Cleo on the lookout, and yes, we let our beastie family members up on furniture--even place furniture for their enjoyment!
As I posted earlier, Cleo passed away. The past couple of weeks, I've been on the search for a new dog family member. This is partly for myself and partly for the cat--who is missing having a dog sibling.
Bax grooming Cleo, now the cat insists on grooming my hair!
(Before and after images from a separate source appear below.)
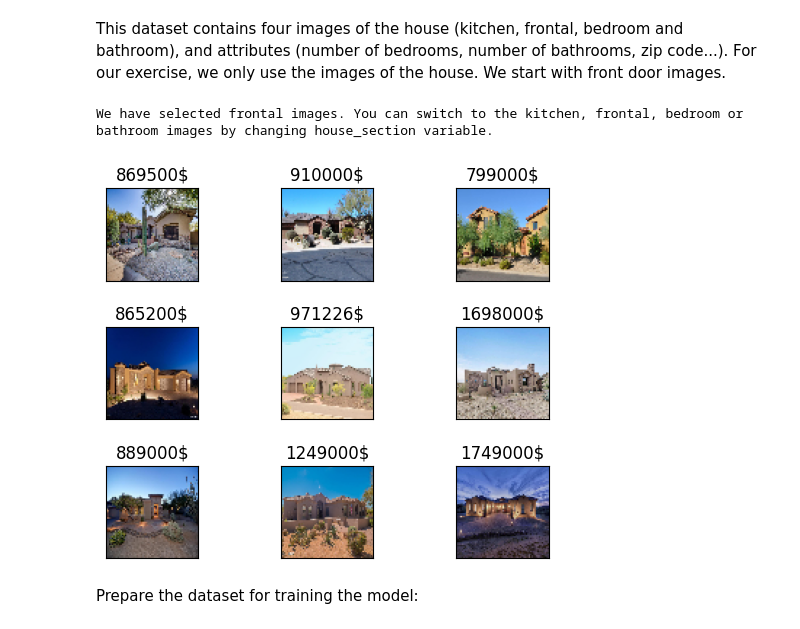
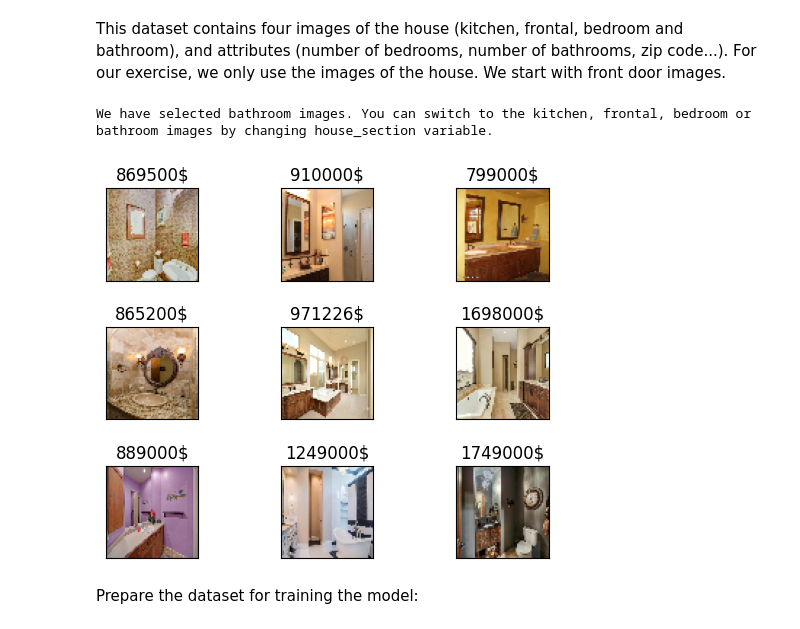
Before and after one commit to Utsav254/deep-learning-course, a Jupyter notebook: 02_CNN_Introduction.ipynb, the cells around one changed output. Drawn from its saved outputs; the diff is of its cells as text; code cells hidden in the pictures.

```diff
--- a/02_CNN_Introduction.ipynb
+++ b/02_CNN_Introduction.ipynb
@@ -777,37 +781,37 @@ import cv2
 import numpy as np
 import matplotlib.pyplot as plt
 
-house_section = 'frontal' # select between: kitchen, frontal, bedroom or bathroom
+house_section = 'bathroom' # select between: kitchen, frontal, bedroom or bathroom
 print('We have selected {} images. You can switch to the kitchen, frontal, bedroom or bathroom images by changing house_section variable.'.format(house_section))
 images = []
 for i_im in range(1, 536):
   image = cv2.imread(str(i_im)+'_'+house_section+'.jpg')
   image = cv2.resize(image, (64, 64))
   images.append(image)
 
 labels = []
 f = open('HousesInfo.txt', "r")
 for x in f:
   label = (x).split(' ')[-1].split('\n')[0]
   labels.append(label)
 
 # Let's visualize some examples
 N=3
 start_val = 0 # pick an element for the code to plot the following N**2 values
 fig, axes = plt.subplots(N,N)
 for row in range(N):
   for col in range(N):
     idx = start_val+row+N*col
     tmp = cv2.cvtColor(images[idx],cv2.COLOR_BGR2RGB)
     axes[row,col].imshow(tmp, cmap='gray')
     fig.subplots_adjust(hspace=0.5)
     target = int(labels[idx])
     axes[row,col].set_title(str(target) + '$')
     axes[row,col].set_xticks([])
     axes[row,col].set_yticks([])
 # %% [output]
-We have selected frontal images. You can switch to the kitchen, frontal, bedroom or bathroom images by changing house_section variable.
+We have selected bathroom images. You can switch to the kitchen, frontal, bedroom or bathroom images by changing house_section variable.
-[figure, old version]
+[figure, new version]
 # %% [markdown]
 Prepare the dataset for training the model:
 # %%
```
Also changed, not shown: parts of 14 cells of this notebook.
So the search is on--and over the past couple of weeks I've learned a lot about a different breed, rat terriers or ratties or feist dogs. I have friends who have ratties and I adore those particular dogs so I read up on the breed and fell in love with a new type of dog. Why? Because the breed is different in a way I believe will add a lot to my life (and I can add a lot to theirs because of who I am). Rat terriers are healthy, curious and active dogs, who adore their people. In the last three ways they are like my previous dogs, basenjis. But they are different in that they are very social, and adore being in the midst of it all, are not overbred so not prone to many diseases and are a terrier--so trainable and love to "do stuff with others." Me too. It gets lonely sitting in a room by myself, writing.
Cleo, under the clean towels on the bed, wondering what all this has to do with writing.
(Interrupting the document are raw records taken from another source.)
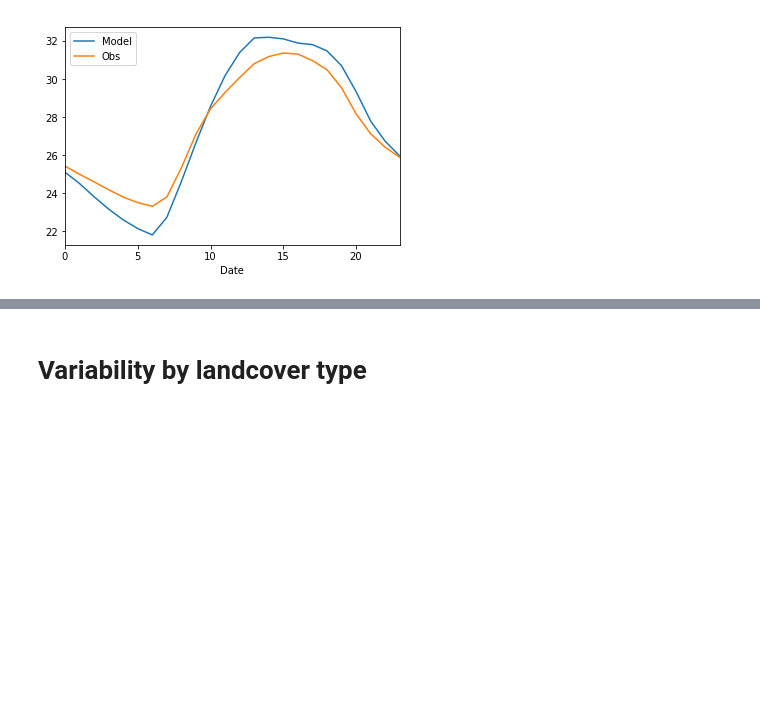
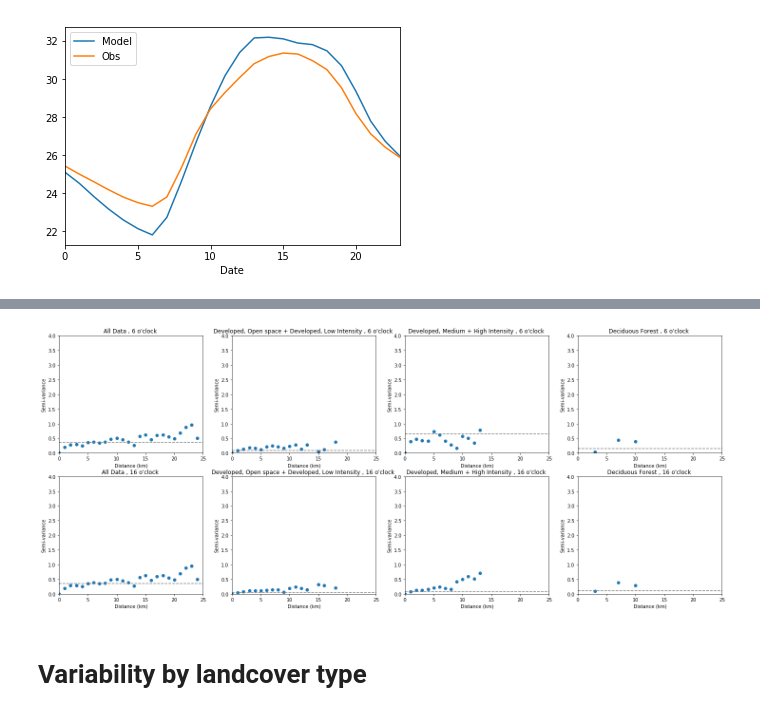
Before and after one commit to gottscott/finalthesischapter, a Jupyter notebook: ModelledCharacteristicsBaltimoreUHI.ipynb, the cells around one changed output, grey strips where cells are left out. Cells and saved outputs as stored; diff of their text form; code cells hidden in the pictures; blank space fills up the shorter version.

```diff
--- a/ModelledCharacteristicsBaltimoreUHI.ipynb
+++ b/ModelledCharacteristicsBaltimoreUHI.ipynb
@@ -291,2 +383,60 @@ plt.legend(['Model', 'Obs'],loc=2)
+# %%
+r_earth = 6371
+pts_df = pts.T.to_pandas()
+pts_df.index = meta['location:Longitude'].dropna().index
+labels = ['All Data', 'Developed, Open space + Developed, Low Intensity',
+ 'Developed, Medium + High Intensity',
+# 'Developed, High Intensity',
+ 'Deciduous Forest']
+fig =plt.figure(figsize=[25,10])
+iii = 1
+for hr in [6,16]:
+    locations0 = pts_df.values
+    data0 = model.mean().values
+
+    locations1 = pts_df.loc[lcc[(lcc.LCC>=23) & (lcc.LCC <=24)].index].values
+    data1 =  model[model.index.hour==hr][lcc[(lcc.LCC>=23) & (lcc.LCC <=24)].index].mean().values
+
+#     locations2 = pts_df.loc[lcc[lcc.LCC ==24].index].values
+#     data2 =  model[lcc[lcc.LCC ==24].index].mean().values
+
+    locations3 = pts_df.loc[lcc[(lcc.LCC>=25) & (lcc.LCC <=26)].index].values
+    data3 =  model[model.index.hour==hr][lcc[(lcc.LCC>=25) & (lcc.LCC <=26)].index].mean().values
+
+#     locations4 = pts_df.loc[lcc[lcc.LCC ==26].index].values
+#     data4 =  model[lcc[lcc.LCC ==26].index].mean().values
+
+    locations5 = pts_df.loc[lcc[lcc.LCC ==28].index].values
+    data5 =  model[model.index.hour==hr][lcc[lcc.LCC ==28].index].mean().values
+
+    hs = np.linspace(0,25,26)
+    bandwidth =1# np.abs(hs[1]-hs[0])
+
+
+    for data,locations,label in zip([data0,data1, data3, data5], [locations0,locations1,locations3,locations5], labels):
+        N = data.shape[0]
+        ax = plt.subplot(2,4,iii)
+        semivariogram = pd.DataFrame(index = hs, columns= ['semivariogram'])
+        for h in hs:
+            Z = []
+            for i in range(N):
+                for j in range(i+1,N):
+                    #distances[i,j] = scipy.spatial.distance.euclidean(locations[i,:], locations[j,:])/360*2*np.pi*r_earth
+                    distance = scipy.spatial.distance.euclidean(locations[i,:], locations[j,:])#/360*2*np.pi*r_earth
+                    if (distance >= h) and (distance< h+bandwidth):
+                        Z.append(np.abs(data[i] - data[j]))
+            semivariogram.loc[h, 'semivariogram']= np.sum(Z)/(2.0*len(Z))
+        ax.scatter(semivariogram.index, semivariogram.semivariogram)
+        ax.axhline(data.var(), linestyle ='--', color = 'gray')
+        ax.set_title('%s , %i o\'clock '%(label,hr))
+        ax.set_xlabel('Distance (km)')
+        ax.set_ylabel('Semi-variance')
+        ax.set_ylim([0,4])
+        ax.set_xlim([0,25])
+
+        iii = iii+1
+plt.savefig('figures/spatialvariability_model.png')
+# %% [output]
+[figure, added]
 # %% [markdown]
 # Variability by landcover type
```
Also changed, not shown: parts of 26 cells of this notebook, 1 other file.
Well, Cleo, I got to thinking about how, basically, all dogs have much the same character in many ways, because they are pack, i.e. social animals. Overall, they get along and need to be with other pack members. This is part of their secret of success with humans, who are also social beings. The huge majority of dogs are friendly, love being with people, etc., no matter what the breed. (I've known a pit bull that knew he was just a big lap dog.) That having being said, I thought about how the dogs I've known personally have all had very distinct personalities one from another. And while a particular dog might be "of the breed," basenjis for example love to eat paper products, each dog will have their own unique twist. Cleo liked to eat paper-like weeds:
Cleo going in for the kill.
If dogs have these many unique differences, how about sentient, supposedly more evolved, people? It doesn't matter if my book is set in a small town where most people are middle class and staid and...would seem indistinct one from another. But then one goes and eats a weed.
So now, as I'm building characters for my new novel, I question: How is this character like other people? How is this character different--and why the differences? Why does this character eat weeds? How does that work with the plot/the other characters/the entire book? (In real life there may not be a reason, but there needs to be in fiction.)
Dear readers how do you build a character? Or do they come to you fully formed? Or?